Cost Inflation Index – Definition, Users, Calculation, Examples


Cost Inflation Index (CII) is used to estimate the increase in the prices of goods and assets year-by-year due to inflation. It is issued by the central government of India in their official gazette.

This index comes under section 48, of the Income Tax Act, 1961.

The value of the rupee today will not stay the same for tomorrow. The prices keep increasing due to inflation. It is fair to pay more for toothbrushes over the years because of the price rise. Likewise, it is not fair to pay Capital Gain Tax without incorporating the factor of inflation.

Capital gain is the profit you make on selling an asset. It can be real estate, stock, mutual funds, jewelry, etc. If you are selling the asset after 36 months from the date of purchase, it becomes a long-term capital gain. If you are selling an asset after one year from the date of its purchase, the profit becomes a short-term capital gain. The government charges tax on our sale of the asset and they do not wish to let go of the capital gain. Hence, the government charges capital gains tax. Cost inflation index India is an index issued by the Central Board of Direct Taxes and the figures keep changing every financial year.

How is Cost Inflation Index calculated

Cost Inflation Index is calculated to match the prices to the inflation rate. In simple words, an increase in the inflation rate over time will lead to a rise in the prices.

Consumer Price Index compares the current price of a basket of goods and services (which represent the economy) with the cost of the same basket of goods and services in the previous year to calculate the increase in prices.

It is an index used to calculate the notional increase in the value of an asset due to inflation. There are two things that individuals need to keep in mind regarding the cost inflation index.

Firstly, this number will be used to calculate inflation-adjusted cost only for those assets where inflation-adjusted (indexation benefit) is allowed. Therefore, the CII value cannot be used to arrive at LTCG/LTCL on equity mutual funds as the amount that exceeds Rs 1 lakh per fiscal is taxed at a flat rate of 10 per cent without indexation benefit.

Secondly, this CII number will be required to calculate LTCG for FY 2020-21 for the assets where indexation is allowed before levy of LTCG tax. The taxes on these gains will be paid by you while filing your income tax returns (ITR) for FY 2020-21 (AY 2021-22).

The base year is the first year in the index whose value is set at 100. The indexation of years following the base year i s done in accordance with the base year to check their increasing the inflation percentage.

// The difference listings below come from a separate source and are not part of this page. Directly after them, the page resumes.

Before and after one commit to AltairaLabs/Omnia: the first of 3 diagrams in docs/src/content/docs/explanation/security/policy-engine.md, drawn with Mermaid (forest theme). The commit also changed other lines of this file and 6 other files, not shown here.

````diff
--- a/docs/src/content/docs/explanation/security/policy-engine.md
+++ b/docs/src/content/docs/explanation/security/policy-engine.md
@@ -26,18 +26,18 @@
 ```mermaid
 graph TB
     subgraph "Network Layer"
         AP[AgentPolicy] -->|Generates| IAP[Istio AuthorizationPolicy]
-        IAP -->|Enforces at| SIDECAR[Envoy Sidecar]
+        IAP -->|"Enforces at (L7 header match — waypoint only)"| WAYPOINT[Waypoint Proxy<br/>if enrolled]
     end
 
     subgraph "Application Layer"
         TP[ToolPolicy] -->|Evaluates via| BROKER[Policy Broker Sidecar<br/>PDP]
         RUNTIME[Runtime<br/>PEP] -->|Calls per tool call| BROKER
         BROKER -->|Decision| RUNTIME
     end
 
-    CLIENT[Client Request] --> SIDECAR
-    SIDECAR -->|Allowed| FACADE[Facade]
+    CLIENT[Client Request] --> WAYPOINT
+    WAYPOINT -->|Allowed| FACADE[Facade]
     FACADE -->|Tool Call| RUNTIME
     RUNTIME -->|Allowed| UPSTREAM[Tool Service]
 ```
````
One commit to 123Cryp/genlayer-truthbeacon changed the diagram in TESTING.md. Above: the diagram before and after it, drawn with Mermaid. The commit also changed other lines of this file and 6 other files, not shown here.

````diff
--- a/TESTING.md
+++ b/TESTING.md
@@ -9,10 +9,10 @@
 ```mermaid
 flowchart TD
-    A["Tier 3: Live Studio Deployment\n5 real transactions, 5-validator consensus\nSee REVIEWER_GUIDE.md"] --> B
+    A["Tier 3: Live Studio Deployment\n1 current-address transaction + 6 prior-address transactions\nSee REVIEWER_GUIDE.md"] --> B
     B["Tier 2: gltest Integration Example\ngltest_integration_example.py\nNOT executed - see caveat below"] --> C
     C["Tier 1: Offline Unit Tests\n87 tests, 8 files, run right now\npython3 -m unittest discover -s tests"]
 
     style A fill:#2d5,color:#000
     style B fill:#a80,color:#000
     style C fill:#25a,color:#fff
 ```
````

The formula to calculate the cost inflation index is as follows:

Cost Inflation Index (CII) = CII for the year the asset was transferred or sold / CII for the year the asset was acquired or bought

The formula to calculate inflation-adjusted cost price is: (CII of the year of sale/CII for the year of purchase) * Actual cost price.
Important points to be remembered:
  • In case of property received in the will, CII has to be taken for the year in which the property is received. Actual purchase year of the property has to be ignored.
  • Ignore the improvement cost incurred before 1st April 2001.
  • Index benefit is not allowed in case of bonds or debentures except capital indexation bonds or sovereign gold bonds issued by RBI.

CII for the Years

The cost inflation index for FY 2020-21 is 301. Check for other financial year’s CII Value.

Financial Year CII
2009-10 148
2010-11 167
2011-12 184
2012-13 200
2013-14 220
2014-15 240
2015-16 254
2016-17 264
2017-18 272
2018-19 280
2019-20 289
2020-21 301


The Cost Inflation Index (CII) for the financial year 2021-22 is 317.


Suppose, you purchased an apartment for Rs.10 lakhs in Jan 2000 and sold it for Rs.15 lakhs in Jan 2009. Your profit or capital gain is Rs.5 lakhs.

The CII for the year the apartment was bought in is 389. The CII for the year the apartment was sold in is 582.

The cost inflation index is 582/389 = 1.49

While computing tax, CII is multiplied with the purchase price to arrive at the indexed cost of acquisition. This is the actual cost of the asset.

Therefore, the indexed cost of acquisition = 10,00,000 X 1.49 = Rs.14,96,144

The long term capital gain= sale value of the asset- indexed cost of acquisition i.e., 15,00,00- 14,96,144 = Rs.3,856

The tax liability if you use the indexation method is charged at 20 percent. The tax liability will be 20% X 3,856 = Rs.771.2

If you do not use the indexation method, the tax is liable at 10% on the capital gain. The capital in this case is sale price of the apartment – cost of acquisition = 15,00,000 – 10,00,000 = Rs.5,00,000. The capital gains tax is 10% X 5,00,000 = Rs.50,000.

When you index, it helps you save taxes. It helps you adjust the purchasing price of the apartment with the current market prices.


Cost Inflation Index (CII) is one of the most important economic indicators for an economy, as it is used to calculate inflation. All the other factors influenced by the CII are mentioned in the different sections in the article.